Start of Record excerpts

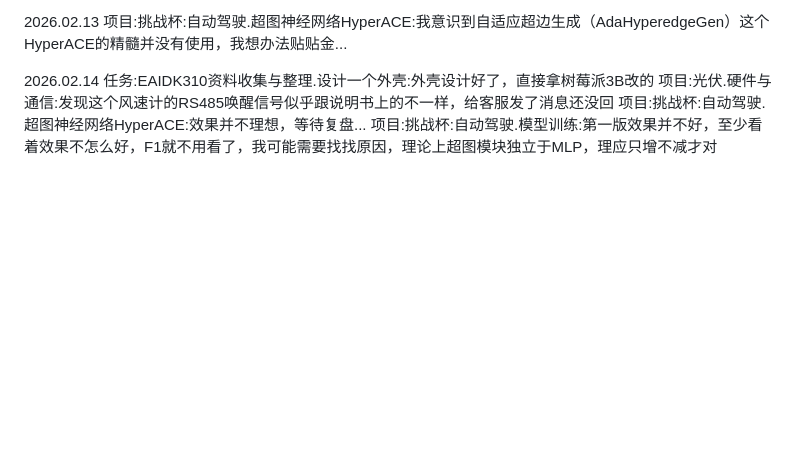
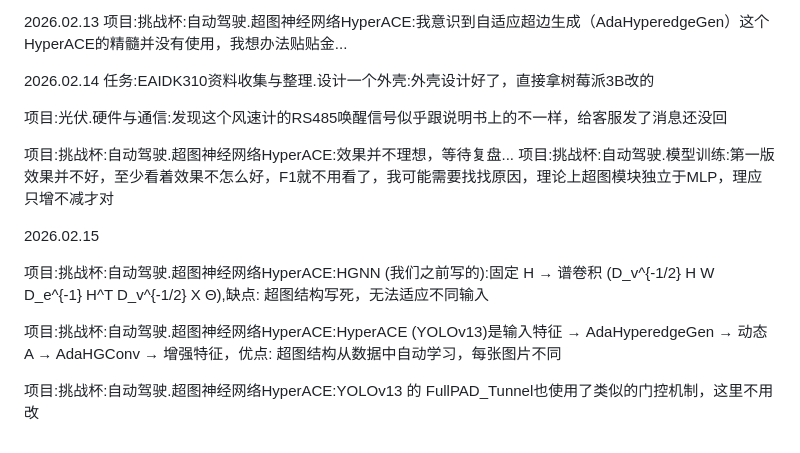
Before and after one commit to Mirrorium227/Work, a Markdown page: log.md, the part around the change. Rendered like a GitHub page; blank space fills up the shorter version.

Commit message:
2025.02.15 Temp1

```diff
--- a/log.md
+++ b/log.md
@@ -224,6 +224,16 @@ btw，我真的不想在家里呆着，我宁愿去学校或者给自己找个
 
 2026.02.14
 任务:EAIDK310资料收集与整理.设计一个外壳:外壳设计好了，直接拿树莓派3B改的
+
 项目:光伏.硬件与通信:发现这个风速计的RS485唤醒信号似乎跟说明书上的不一样，给客服发了消息还没回
+
 项目:挑战杯:自动驾驶.超图神经网络HyperACE:效果并不理想，等待复盘...
 项目:挑战杯:自动驾驶.模型训练:第一版效果并不好，至少看着效果不怎么好，F1就不用看了，我可能需要找找原因，理论上超图模块独立于MLP，理应只增不减才对
+
+2026.02.15
+
+项目:挑战杯:自动驾驶.超图神经网络HyperACE:HGNN (我们之前写的):固定 H → 谱卷积 (D_v^{-1/2} H W D_e^{-1} H^T D_v^{-1/2} X Θ),缺点: 超图结构写死，无法适应不同输入
+
+项目:挑战杯:自动驾驶.超图神经网络HyperACE:HyperACE (YOLOv13)是输入特征 → AdaHyperedgeGen → 动态 A → AdaHGConv → 增强特征，优点: 超图结构从数据中自动学习，每张图片不同
+
+项目:挑战杯:自动驾驶.超图神经网络HyperACE:YOLOv13 的 FullPAD_Tunnel也使用了类似的门控机制，这里不用改
```
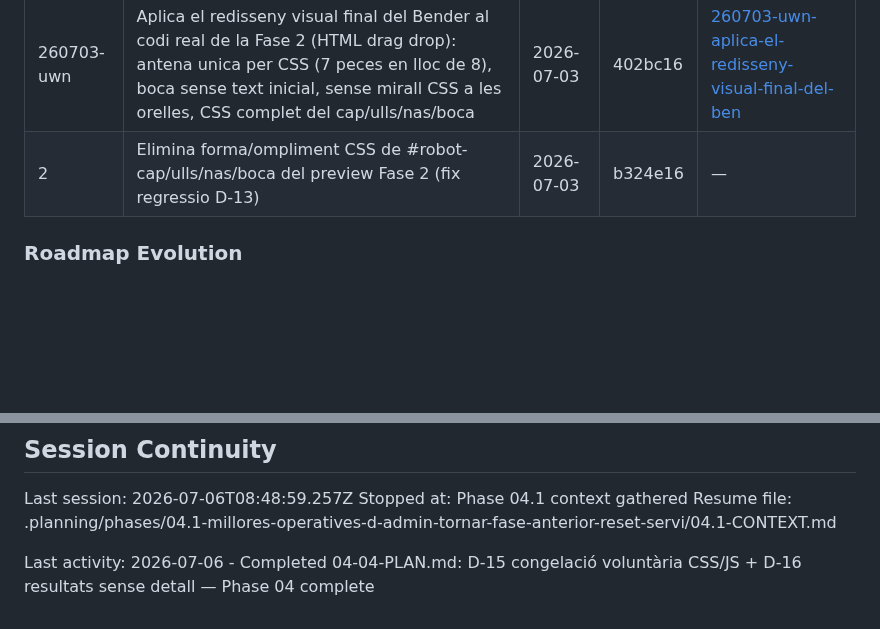
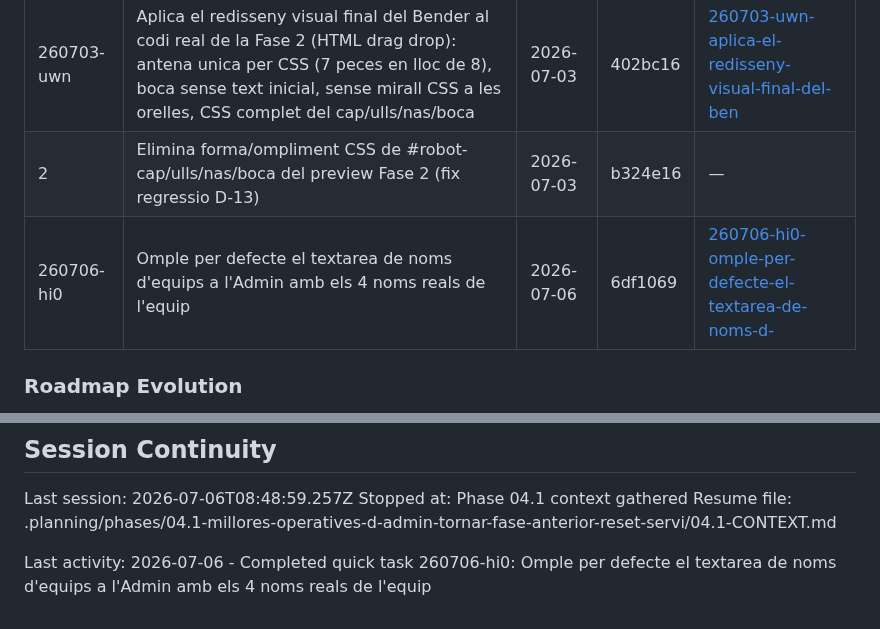
Before and after one commit to rogeraclaro/codearena, a Markdown page: .planning/STATE.md, 2 parts joined by grey strips. Drawn GitHub-style; blank space fills up the shorter version.

Commit message:
docs(quick-260706-hi0): omple per defecte el textarea de noms d'equips a l'Admin

```diff
--- a/.planning/STATE.md
+++ b/.planning/STATE.md
@@ -91,6 +91,7 @@ Cap blocker actiu. Els flags de recerca de Fases 2/3 es van resoldre en planific
 |---|-------------|------|--------|-----------|
 | 260703-uwn | Aplica el redisseny visual final del Bender al codi real de la Fase 2 (HTML drag drop): antena unica per CSS (7 peces en lloc de 8), boca sense text inicial, sense mirall CSS a les orelles, CSS complet del cap/ulls/nas/boca | 2026-07-03 | 402bc16 | [260703-uwn-aplica-el-redisseny-visual-final-del-ben](./quick/260703-uwn-aplica-el-redisseny-visual-final-del-ben/) |
 | 2 | Elimina forma/ompliment CSS de #robot-cap/ulls/nas/boca del preview Fase 2 (fix regressio D-13) | 2026-07-03 | b324e16 | — |
+| 260706-hi0 | Omple per defecte el textarea de noms d'equips a l'Admin amb els 4 noms reals de l'equip | 2026-07-06 | 6df1069 | [260706-hi0-omple-per-defecte-el-textarea-de-noms-d-](./quick/260706-hi0-omple-per-defecte-el-textarea-de-noms-d-/) |
 
 ### Roadmap Evolution
 
@@ -112,4 +113,4 @@ Last session: 2026-07-06T08:48:59.257Z
 Stopped at: Phase 04.1 context gathered
 Resume file: .planning/phases/04.1-millores-operatives-d-admin-tornar-fase-anterior-reset-servi/04.1-CONTEXT.md
 
-Last activity: 2026-07-06 - Completed 04-04-PLAN.md: D-15 congelació voluntària CSS/JS + D-16 resultats sense detall — Phase 04 complete
+Last activity: 2026-07-06 - Completed quick task 260706-hi0: Omple per defecte el textarea de noms d'equips a l'Admin amb els 4 noms reals de l'equip
```
Also changed, not shown: 1 other file.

End of Record excerpts

» **Instructions to follow**
The answer must be an exact restatement of all the records, with no pictures included.

» **Answer space**
Before and after one commit to Mirrorium227/Work, a Markdown page: log.md, the part around the change. Rendered like a GitHub page; blank space fills up the shorter version.

Commit message:
2025.02.15 Temp1

```diff
--- a/log.md
+++ b/log.md
@@ -224,6 +224,16 @@ btw，我真的不想在家里呆着，我宁愿去学校或者给自己找个
 
 2026.02.14
 任务:EAIDK310资料收集与整理.设计一个外壳:外壳设计好了，直接拿树莓派3B改的
+
 项目:光伏.硬件与通信:发现这个风速计的RS485唤醒信号似乎跟说明书上的不一样，给客服发了消息还没回
+
 项目:挑战杯:自动驾驶.超图神经网络HyperACE:效果并不理想，等待复盘...
 项目:挑战杯:自动驾驶.模型训练:第一版效果并不好，至少看着效果不怎么好，F1就不用看了，我可能需要找找原因，理论上超图模块独立于MLP，理应只增不减才对
+
+2026.02.15
+
+项目:挑战杯:自动驾驶.超图神经网络HyperACE:HGNN (我们之前写的):固定 H → 谱卷积 (D_v^{-1/2} H W D_e^{-1} H^T D_v^{-1/2} X Θ),缺点: 超图结构写死，无法适应不同输入
+
+项目:挑战杯:自动驾驶.超图神经网络HyperACE:HyperACE (YOLOv13)是输入特征 → AdaHyperedgeGen → 动态 A → AdaHGConv → 增强特征，优点: 超图结构从数据中自动学习，每张图片不同
+
+项目:挑战杯:自动驾驶.超图神经网络HyperACE:YOLOv13 的 FullPAD_Tunnel也使用了类似的门控机制，这里不用改
```
Before and after one commit to rogeraclaro/codearena, a Markdown page: .planning/STATE.md, 2 parts joined by grey strips. Drawn GitHub-style; blank space fills up the shorter version.

Commit message:
docs(quick-260706-hi0): omple per defecte el textarea de noms d'equips a l'Admin

```diff
--- a/.planning/STATE.md
+++ b/.planning/STATE.md
@@ -91,6 +91,7 @@ Cap blocker actiu. Els flags de recerca de Fases 2/3 es van resoldre en planific
 |---|-------------|------|--------|-----------|
 | 260703-uwn | Aplica el redisseny visual final del Bender al codi real de la Fase 2 (HTML drag drop): antena unica per CSS (7 peces en lloc de 8), boca sense text inicial, sense mirall CSS a les orelles, CSS complet del cap/ulls/nas/boca | 2026-07-03 | 402bc16 | [260703-uwn-aplica-el-redisseny-visual-final-del-ben](./quick/260703-uwn-aplica-el-redisseny-visual-final-del-ben/) |
 | 2 | Elimina forma/ompliment CSS de #robot-cap/ulls/nas/boca del preview Fase 2 (fix regressio D-13) | 2026-07-03 | b324e16 | — |
+| 260706-hi0 | Omple per defecte el textarea de noms d'equips a l'Admin amb els 4 noms reals de l'equip | 2026-07-06 | 6df1069 | [260706-hi0-omple-per-defecte-el-textarea-de-noms-d-](./quick/260706-hi0-omple-per-defecte-el-textarea-de-noms-d-/) |
 
 ### Roadmap Evolution
 
@@ -112,4 +113,4 @@ Last session: 2026-07-06T08:48:59.257Z
 Stopped at: Phase 04.1 context gathered
 Resume file: .planning/phases/04.1-millores-operatives-d-admin-tornar-fase-anterior-reset-servi/04.1-CONTEXT.md
 
-Last activity: 2026-07-06 - Completed 04-04-PLAN.md: D-15 congelació voluntària CSS/JS + D-16 resultats sense detall — Phase 04 complete
+Last activity: 2026-07-06 - Completed quick task 260706-hi0: Omple per defecte el textarea de noms d'equips a l'Admin amb els 4 noms reals de l'equip
```
Also changed, not shown: 1 other file.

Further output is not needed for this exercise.